Omaha Hold’em Poker
Omaha Hold’em, Omaha High or simply Omaha is one of the latest additions to the Poker family. Poker is constantly evolving. Omaha is very complex as it provides huge possibilities and opportunities, but it also places high demands on the players, which results from the variability of the game. Omaha is a community card Poker variation similar to Texas Hold’em and it is usually played with limited pot.
Let us start with a note that if one says Omaha (without an adjective) it represents the further described Poker game (also known as Omaha Hold'em or Omaha High), whereas classic Poker rules apply, i.e. higher hand wins. Even more complexity is brought by Omaha Hi-Lo, where the players can strive for the best high and low hand, so the pot can be split in halves. But let us continue with the classic Omaha Poker.
The Rules, Similarities and Differences of Omaha Hold’em
Unlike the Texas Hold’em Poker each player is dealt two extra cards, i.e. four hole or pocket cards in total. The course of betting is the same as in Texas Hold’em. The key difference in Omaha is that a player must make his or her best hand using exactly two own cards and exactly three board cards (out of the five community cards).
Therefore e.g. one hole card and four board cards cannot be used to make the best hand as in Texas Hold’em. One must always remember this rule!
Making the Best Hand in Omaha Poker & Things to Beware of
The following mistake is quite typical. A player holds e.g. the Ace of spades without any other card of spades. Now three cards of spades (the Flop) appear on the board and after that the next card (the Turn) is of spades as well. This may make the player think that he or she is playing a Flush (actually it would be the strongest Flush thanks to the Ace), but it is not the case – see the following illustration.
Illustration 1: Not a Flush...
The player's hole cards: ;
The cards on the board: (Flop) + (Turn) + (River).
The player does not hold the Flush A-J-9-7-6, because he or she must use exactly two own cards! His or her best hand, created by two own cards and three cards on the board, is a Pair of Aces:
Illustration 2: Not a Full House...
One more demonstration of a trap that can lurk on the players in Omaha Hold'em Poker. On the other side the complexity makes the game beautiful.
You hold 5-6-7-8, while 2-2-5 appear on the Flop. At this moment your best hand is Two Pairs (5-5 & 2-2). If another 2 appears on the Turn (now 2-2-5-2 on the board) it can mislead you to play a Full House.
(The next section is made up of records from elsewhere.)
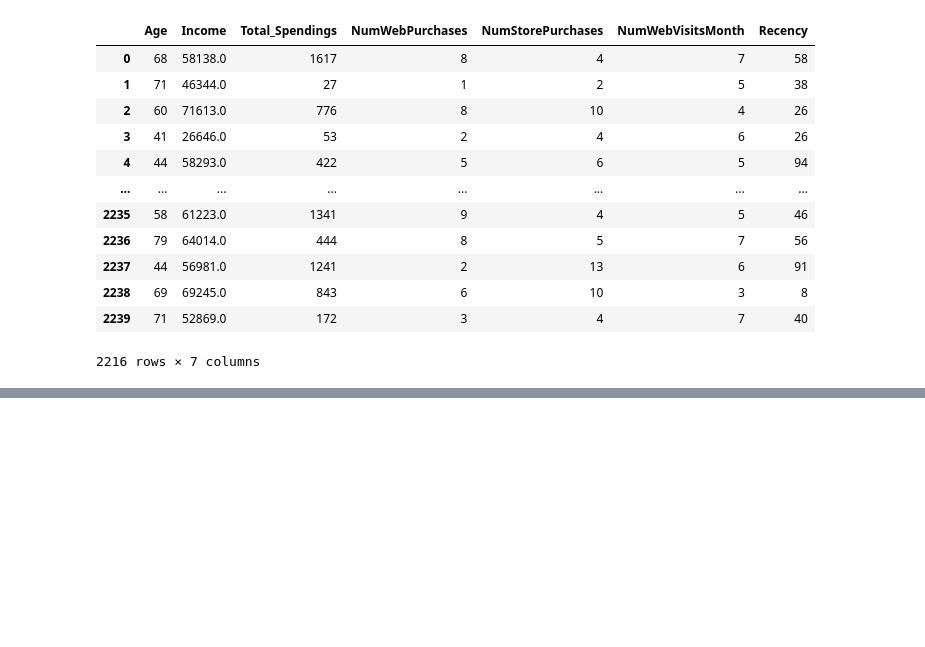
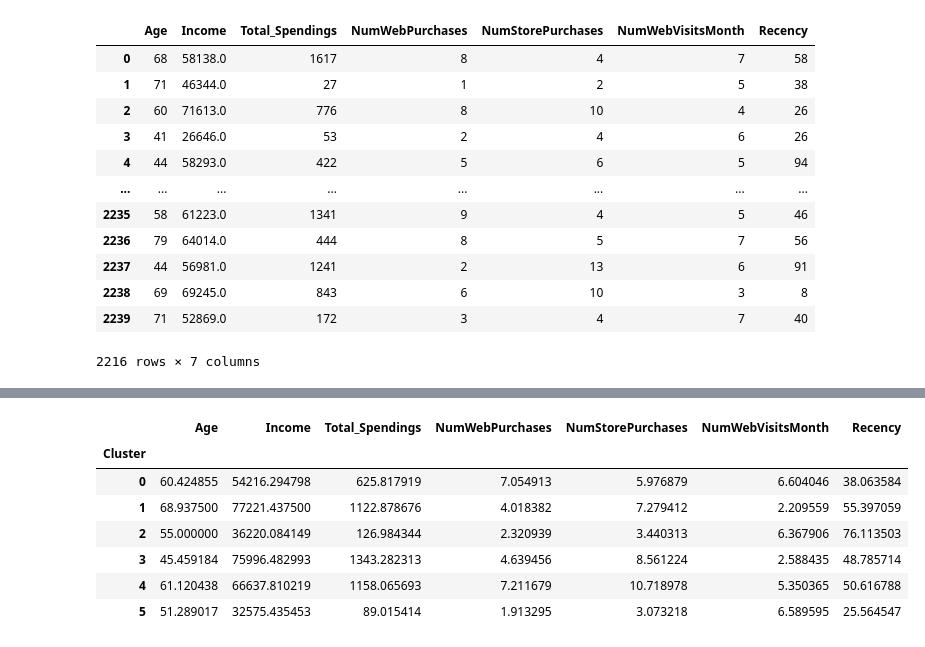
Before and after one commit to basharat68-jutt/Customer-Segmentation-Deployed-Project, a Jupyter notebook: Analysis_Model.ipynb, the cells around one changed output, grey strips where cells are left out. Drawn from its saved outputs; the diff is of its cells as text; code cells hidden in the pictures; blank space fills up the shorter version.

```diff
--- a/Analysis_Model.ipynb
+++ b/Analysis_Model.ipynb
@@ -303,0 +327,13 @@ x_scaled = scaler.fit(x)
+# %%
+cluster_summary = df.groupby('Cluster')[features].mean()
+# %%
+cluster_summary
+# %% [output]
+|  | Age | Income | Total_Spendings | NumWebPurchases | NumStorePurchases | NumWebVisitsMonth | Recency |
+| Cluster |  |  |  |  |  |  |  |
+| 0 | 60.424855 | 54216.294798 | 625.817919 | 7.054913 | 5.976879 | 6.604046 | 38.063584 |
+| 1 | 68.937500 | 77221.437500 | 1122.878676 | 4.018382 | 7.279412 | 2.209559 | 55.397059 |
+| 2 | 55.000000 | 36220.084149 | 126.984344 | 2.320939 | 3.440313 | 6.367906 | 76.113503 |
+| 3 | 45.459184 | 75996.482993 | 1343.282313 | 4.639456 | 8.561224 | 2.588435 | 48.785714 |
+| 4 | 61.120438 | 66637.810219 | 1158.065693 | 7.211679 | 10.718978 | 5.350365 | 50.616788 |
+| 5 | 51.289017 | 32575.435453 | 89.015414 | 1.913295 | 3.073218 | 6.589595 | 25.564547 |
```
Also changed, not shown: parts of 13 cells of this notebook, 2 other files.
In reality your best hand is 2-2-2-7-8 (see the illustration below) and you can be beaten easily by a player who holds a Pair in hand e.g. 3-3 and thus creates the real Full House 2-2-2-3-3.
Your hole cards: ,
the cards on the board: (Flop) + (Turn).
Even though you hold a five, your best hand is not the Full House 2-2-2-5-5 as in Texas Hold’em (you must use two own cards!), but a Three of a kind 2-2-2 only (three 2s are taken from the board + two highest cards 7-8 from your hand):
The Game of Opportunities and Risks
There is no need to worry, there is no shame in not knowing or as the Germans say Übung macht den Meister (Practice makes perfect), actually in this case, it is a loss of chips or money. Though the faster the learning process is. It is far more comfortable to play Omaha Poker games on a computer as it determines the best hands of all players automatically (it can be a bit complicating or time-consuming for a human).
Thanks to the four pocket cards and combinations with the community cards (Flop, Turn, River) the Omaha Poker is very complex. In terms of probability it is like you played six hands in Texas Hold’em or like you played for six players at a table, where you placed a bet and it did not matter which of the hands was winning.
Omaha Hold’em Poker is a game of opportunities and risks. We can say that a risk represents an opportunity. The relationship to the risk crystallizes the skill. Omaha (High) is popular with those players that can assess the risk properly. Due to a great number of combinations the strong poker hands, such as Straights, Flushes or Full Houses, are not an exception. The course of the game and decision making should be based on other players' bets in relation to the pot and the previous rounds.